The team from Sweden finished Locked Shields 2021, the largest and most complex international live-fire cyber defense exercise globally, with the highest score.
Blue Teams from Finland and the Czech Republic took second and third place respectively.
"Congratulations to the teams, whose strategy proved to be the best, however every single participating team is a winner for tackling the unrivalled complex cyber challenges of Locked Shields exercise," said Carry Kangur, head of cyber exercises at the Tallinn-based NATO Cooperative Cyber Defense Center of Excellence (CCDCOE), which hosted the exercise with partners.
Kangur said this year, the exercise involved in total more than 5,000 virtualized systems that had to be defended against over 4,000 attacks.
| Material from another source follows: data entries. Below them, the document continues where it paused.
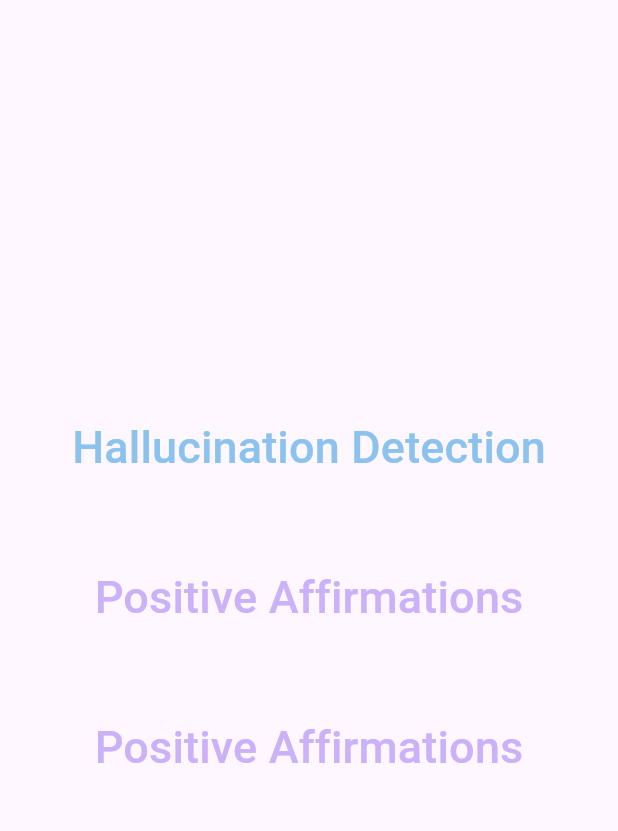
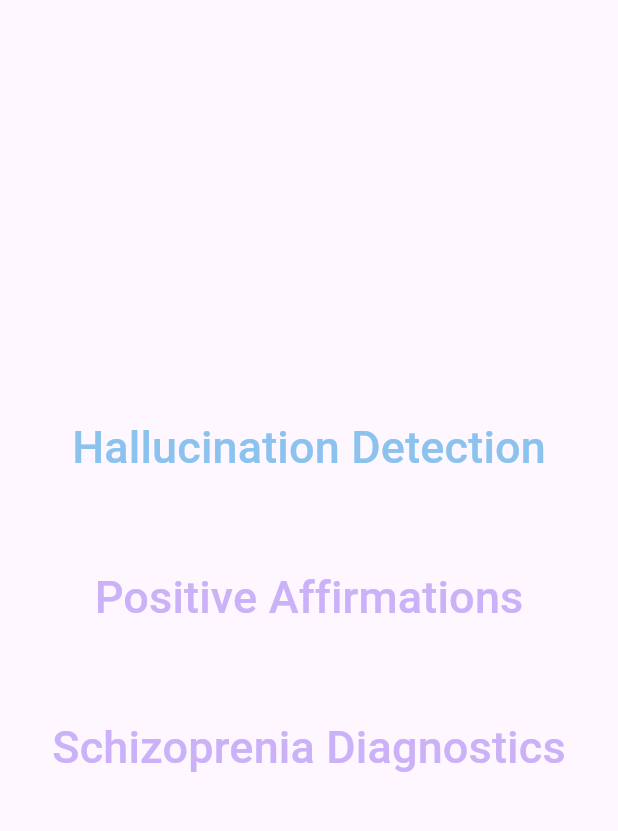
Before and after one commit to truesight-app/truesight_app, a Flutter app: the screen it shows after launch, on a phone screen of 412 x 824 dp, the part 63-894 px from its top. Run offline on Flutter 3.47's test engine with Material 3 defaults, Android fonts, the phone set to English and light mode, and no system bars.

Commit message:
edit main

```diff
--- a/lib/main.dart
+++ b/lib/main.dart
@@ -1,98 +1,25 @@
 import 'package:flutter/material.dart';
+import 'package:truesight/pages/home.dart';
 
 void main() {
   runApp(const MainApp());
 }
 
-class MainApp extends StatelessWidget {
+class MainApp extends StatefulWidget {
   const MainApp({super.key});
 
   @override
+  State<MainApp> createState() => _MainAppState();
+}
+
+class _MainAppState extends State<MainApp> {
+  @override
   Widget build(BuildContext context) {
     return MaterialApp(
+      debugShowCheckedModeBanner: false,
       title: "TrueSight",
       theme: ThemeData(),
-      home: Scaffold(
-
-        appBar: AppBar(
-          title: const Text('Audio Logs'),
-        ),
-
-        body: Padding(padding: const EdgeInsets.all(16.0),child:
-
-        Container(
-
-          child: Column(
-
-            crossAxisAlignment: CrossAxisAlignment.stretch,
-            mainAxisAlignment: MainAxisAlignment.center,
-            children: [
-
-              SizedBox(
-                height: 100,
-
-                child: TextButton(
-
-              style: ButtonStyle(
-              foregroundColor: WidgetStateProperty.all<Color>(const Color.fromARGB(255, 139, 194, 238)),
-            ),
-            onPressed:(){},
-
-              child: const Text(
-                "Hallucination Detection",
-                style: TextStyle(fontSize: 30),
-              ),
-                ),
-              ),
-          SizedBox(
-            height: 100,
-            child: TextButton(
-               style: ButtonStyle(
-                foregroundColor: WidgetStateProperty.all<Color>(const Color.fromARGB(255, 203, 177, 247)),
-              ),
-              onPressed:(){},
-               child: const Text(
-                "Positive Affirmations",
-                style:TextStyle(fontSize: 30),
-              ),
-            ),
-          ),
-
-            SizedBox(
-            height: 100,
-            child: TextButton(
-               style: ButtonStyle(
-                foregroundColor: WidgetStateProperty.all<Color>(const Color.fromARGB(255, 203, 177, 247)),
-              ),
-              onPressed:(){},
-               child: const Text(
-                "Positive Affirmations",
-                style:TextStyle(fontSize: 30),
-              ),
-            ),
-          )],
-
-          ),
-        ),
-
-
-        // bottomNavigationBar: BottomNavigationBar(items: [
-        //   BottomNavigationBarItem(
-        //     icon: Icon(Icons.home),
-        //     label: 'Home',
-        //   ),
-        //   BottomNavigationBarItem(
-        //     icon: Icon(Icons.home),
-        //     label: 'Bookmarks',
-        //   ),
-        //   BottomNavigationBarItem(
-        //     icon: Icon(Icons.check),
-        //     label: 'Home',
-        //   )
-        // ]),
-      ),
-
-    ),
+      home: HomePage(),
     );
   }
 }
```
In addition to maintaining more than 150 complex IT systems per team, the Blue Teams had to be efficient in reporting incidents, executing strategic decisions, solving forensic, legal and media challenges and dealing with hostile information operations.
"Understanding the interdependencies of national IT systems is at the heart of protecting a nation under a massive cyber attack," Kangur added.
In 2021 the exercise highlighted the growing need to enhance dialogue between technical experts, civil and military participants and decision-making levels. The CCDCOE integrates the technical and strategic game, enabling participating nations to practice the entire chain of command in the event of a severe cyber incident involving both civilian and military players.
The exercise this year involved 30 nations. For the first time ever, the exercise involved a satellite mission control systems needed to provide real time situational awareness to aid military decision making.
Locked Shields is a Red team versus Blue Team exercise, where the latter are formed by member nations of CCDCOE. The participating Blue Teams play the role of national cyber rapid reaction teams that are deployed to assist a fictional country in handling large-scale cyber incidents and all their multiple implications.
According to the scenario, a fictional island country located in the northern Atlantic Ocean, Berylia, was experiencing a deteriorating security situation. A number of hostile events had coincided with coordinated cyberattacks against Berylian major military and civilian information technology systems. These attacks caused severe disruptions to the operation of military air defense, satellite mission control, water purification and the electric power grid. In addition, within the strategic track element of the exercise participants had to contend with major disruptions to the financial system.
The Locked Shields exercise has been taking place mostly virtually since 2010, with the Blue Teams, meaning the teams of experts that are being trained, always taking part in the exercise from their home countries. This year was unique from other iterations of Locked Shields in that for the first time the organizers also participated remotely rather than gathering in Tallinn as they had done in previous years.
Editor: Helen Wright